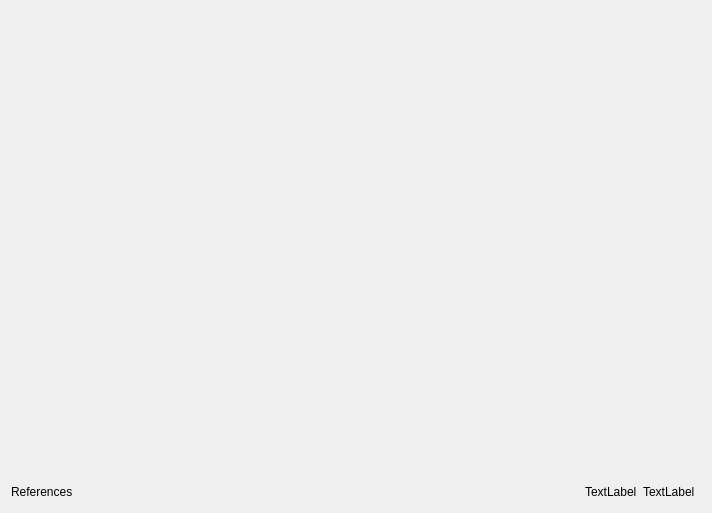
Old version of the form TilesetEditor/fragmentreferences.ui in the repository diegofps/tileset_editor.
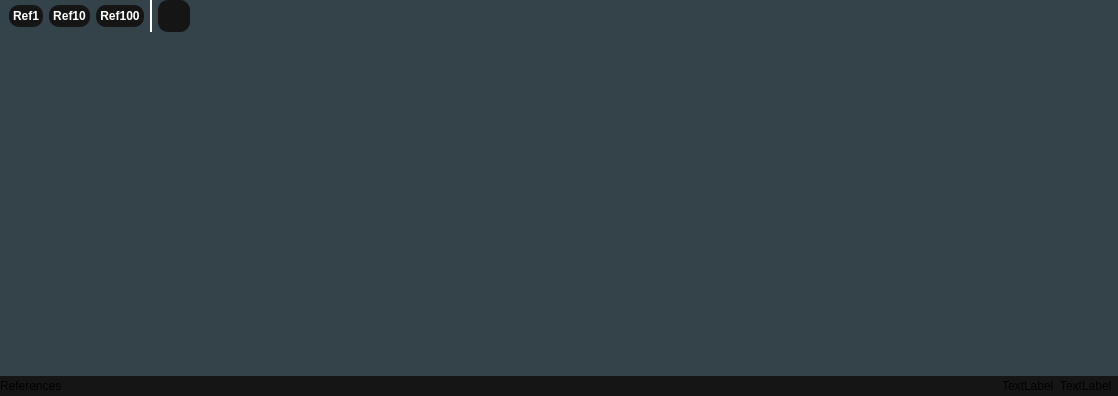
New version of the form. Icons and pictures are not drawn. Custom widgets are drawn as their Qt base class.

Diff of the .ui file:
```diff
--- a/TilesetEditor/fragmentreferences.ui
+++ b/TilesetEditor/fragmentreferences.ui
@@ -6,14 +6,277 @@
    <rect>
     <x>0</x>
     <y>0</y>
-    <width>712</width>
-    <height>513</height>
+    <width>1118</width>
+    <height>396</height>
    </rect>
   </property>
   <property name="windowTitle">
    <string>Form</string>
   </property>
+  <property name="styleSheet">
+   <string notr="true"/>
+  </property>
+  <layout class="QVBoxLayout" name="verticalLayout_2">
+   <property name="spacing">
+    <number>0</number>
+   </property>
+   <property name="leftMargin">
+    <number>0</number>
+   </property>
+   <property name="topMargin">
+    <number>0</number>
+   </property>
+   <property name="rightMargin">
+    <number>0</number>
+   </property>
+   <property name="bottomMargin">
+    <number>0</number>
+   </property>
+   <item>
+    <widget class="QFrame" name="frame_2">
+     <property name="styleSheet">
+      <string notr="true">background-color: rgb(52, 66, 74);</string>
+     </property>
+     <property name="frameShape">
+      <enum>QFrame::NoFrame</enum>
+     </property>
+     <property name="frameShadow">
+      <enum>QFrame::Plain</enum>
+     </property>
+     <property name="lineWidth">
+      <number>0</number>
+     </property>
   <layout class="QVBoxLayout" name="verticalLayout">
+      <property name="leftMargin">
+       <number>0</number>
+      </property>
+      <property name="topMargin">
+       <number>0</number>
+      </property>
+      <property name="rightMargin">
+       <number>0</number>
+      </property>
+      <property name="bottomMargin">
+       <number>0</number>
+      </property>
+      <item>
+       <layout class="QHBoxLayout" name="horizontalLayout_2">
+        <property name="spacing">
+         <number>6</number>
+        </property>
+        <property name="leftMargin">
+         <number>9</number>
+        </property>
+        <property name="rightMargin">
+         <number>9</number>
+        </property>
+        <item>
+         <widget class="QPushButton" name="btRef1">
+          <property name="minimumSize">
+           <size>
+            <width>0</width>
+            <height>0</height>
+           </size>
+          </property>
+          <property name="maximumSize">
+           <size>
+            <width>16777215</width>
+            <height>16777215</height>
+           </size>
+          </property>
+          <property name="font">
+           <font>
+            <family>Ubuntu</family>
+            <pointsize>-1</pointsize>
+            <italic>false</italic>
+            <bold>true</bold>
+           </font>
+          </property>
+          <property name="styleSheet">
+           <string notr="true">QPushButton {
+    background-color: rgb(21, 21, 21);
+    color: white;
+    border-width: 0px;
+    border-radius: 10px;
+    font: bold 12px;
+    padding: 4px;
+}
+
+QPushButton#evilButton:pressed {
+    background-color: rgb(9, 36, 78);
+}
+
+QPushButton#evilButton:checked {
+    background-color: rgb(86, 145, 236);
+}</string>
+          </property>
+          <property name="text">
+           <string>Ref1</string>
+          </property>
+          <property name="checkable">
+           <bool>true</bool>
+          </property>
+          <property name="checked">
+           <bool>false</bool>
+          </property>
+         </widget>
+        </item>
+        <item>
+         <widget class="QPushButton" name="btRef10">
+          <property name="minimumSize">
+           <size>
+            <width>0</width>
+            <height>0</height>
+           </size>
+          </property>
+          <property name="maximumSize">
+           <size>
+            <width>16777215</width>
+            <height>16777215</height>
+           </size>
+          </property>
+          <property name="styleSheet">
+           <string notr="true">QPushButton {
+    background-color: rgb(21, 21, 21);
+    color: white;
+    border-width: 0px;
+    border-radius: 10px;
+    font: bold 12px;
+    padding: 4px;
+}
+
+QPushButton#evilButton:pressed {
+    background-color: rgb(9, 36, 78);
+}
+
+QPushButton#evilButton:checked {
+    background-color: rgb(86, 145, 236);
+}</string>
+          </property>
+          <property name="text">
+           <string>Ref10</string>
+          </property>
+          <property name="checkable">
+           <bool>true</bool>
+          </property>
+         </widget>
+        </item>
+        <item>
+         <widget class="QPushButton" name="btRef100">
+          <property name="minimumSize">
+           <size>
+            <width>0</width>
+            <height>0</height>
+           </size>
+          </property>
+          <property name="maximumSize">
+           <size>
+            <width>16777215</width>
+            <height>16777215</height>
+           </size>
+          </property>
+          <property name="styleSheet">
+           <string notr="true">QPushButton {
+    background-color: rgb(21, 21, 21);
+    color: white;
+    border-width: 0px;
+    border-radius: 10px;
+    font: bold 12px;
+    padding: 4px;
+}
+
+QPushButton#evilButton:pressed {
+    background-color: rgb(9, 36, 78);
+}
+
+QPushButton#evilButton:checked {
+    background-color: rgb(86, 145, 236);
+}</string>
+          </property>
+          <property name="text">
+           <string>Ref100</string>
+          </property>
+         </widget>
+        </item>
+        <item>
+         <widget class="QWidget" name="widget_3" native="true">
+          <property name="minimumSize">
+           <size>
+            <width>2</width>
+            <height>0</height>
+           </size>
+          </property>
+          <property name="maximumSize">
+           <size>
+            <width>3</width>
+            <height>16777215</height>
+           </size>
+          </property>
+          <property name="styleSheet">
+           <string notr="true">background-color: rgb(255, 255, 255);</string>
+          </property>
+         </widget>
+        </item>
+        <item>
+         <widget class="QPushButton" name="btShowGrid">
+          <property name="minimumSize">
+           <size>
+            <width>32</width>
+            <height>32</height>
+           </size>
+          </property>
+          <property name="maximumSize">
+           <size>
+            <width>32</width>
+            <height>32</height>
+           </size>
+          </property>
+          <property name="styleSheet">
+           <string notr="true">QPushButton {
+    background-color: rgb(21, 21, 21);
+    color: white;
+    border-width: 0px;
+    border-radius: 10px;
+    font: bold 12px;
+    padding: 4px;
+}
+
+QPushButton#evilButton:pressed {
+    background-color: rgb(9, 36, 78);
+}
+
+QPushButton#evilButton:checked {
+    background-color: rgb(86, 145, 236);
+}</string>
+          </property>
+          <property name="text">
+           <string/>
+          </property>
+          <property name="icon">
+           <iconset>
+            <normalon>:/style/table-cells-large-solid.svg</normalon>
+           </iconset>
+          </property>
+          <property name="checkable">
+           <bool>true</bool>
+          </property>
+         </widget>
+        </item>
+        <item>
+         <spacer name="horizontalSpacer">
+          <property name="orientation">
+           <enum>Qt::Horizontal</enum>
+          </property>
+          <property name="sizeHint" stdset="0">
+           <size>
+            <width>40</width>
+            <height>20</height>
+           </size>
+          </property>
+         </spacer>
+        </item>
+       </layout>
+      </item>
    <item>
     <widget class="QWidget" name="widget_2" native="true">
      <property name="sizePolicy">
@@ -25,7 +288,32 @@
     </widget>
    </item>
    <item>
-    <layout class="QHBoxLayout" name="horizontalLayout_2">
+       <widget class="QFrame" name="frame">
+        <property name="styleSheet">
+         <string notr="true">background-color: rgb(21, 21, 21);</string>
+        </property>
+        <property name="frameShape">
+         <enum>QFrame::NoFrame</enum>
+        </property>
+        <property name="frameShadow">
+         <enum>QFrame::Plain</enum>
+        </property>
+        <property name="lineWidth">
+         <number>0</number>
+        </property>
+        <layout class="QHBoxLayout" name="horizontalLayout">
+         <property name="leftMargin">
+          <number>0</number>
+         </property>
+         <property name="topMargin">
+          <number>0</number>
+         </property>
+         <property name="rightMargin">
+          <number>0</number>
+         </property>
+         <property name="bottomMargin">
+          <number>0</number>
+         </property>
      <item>
       <widget class="QLabel" name="label_2">
        <property name="text">
@@ -40,7 +328,7 @@
        </property>
        <property name="sizeHint" stdset="0">
         <size>
-         <width>40</width>
+             <width>313</width>
          <height>20</height>
         </size>
        </property>
@@ -64,6 +352,10 @@
       <widget class="WidgetColorPalette" name="widget" native="true"/>
      </item>
     </layout>
+       </widget>
+      </item>
+     </layout>
+    </widget>
    </item>
   </layout>
  </widget>
```
Lines whose indentation alone changed are shown as unchanged.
***
Required action:
When a line in the listing has the word "native", return that line.

Task answer:
+         <widget class="QWidget" name="widget_3" native="true">
     <widget class="QWidget" name="widget_2" native="true">
       <widget class="WidgetColorPalette" name="widget" native="true"/>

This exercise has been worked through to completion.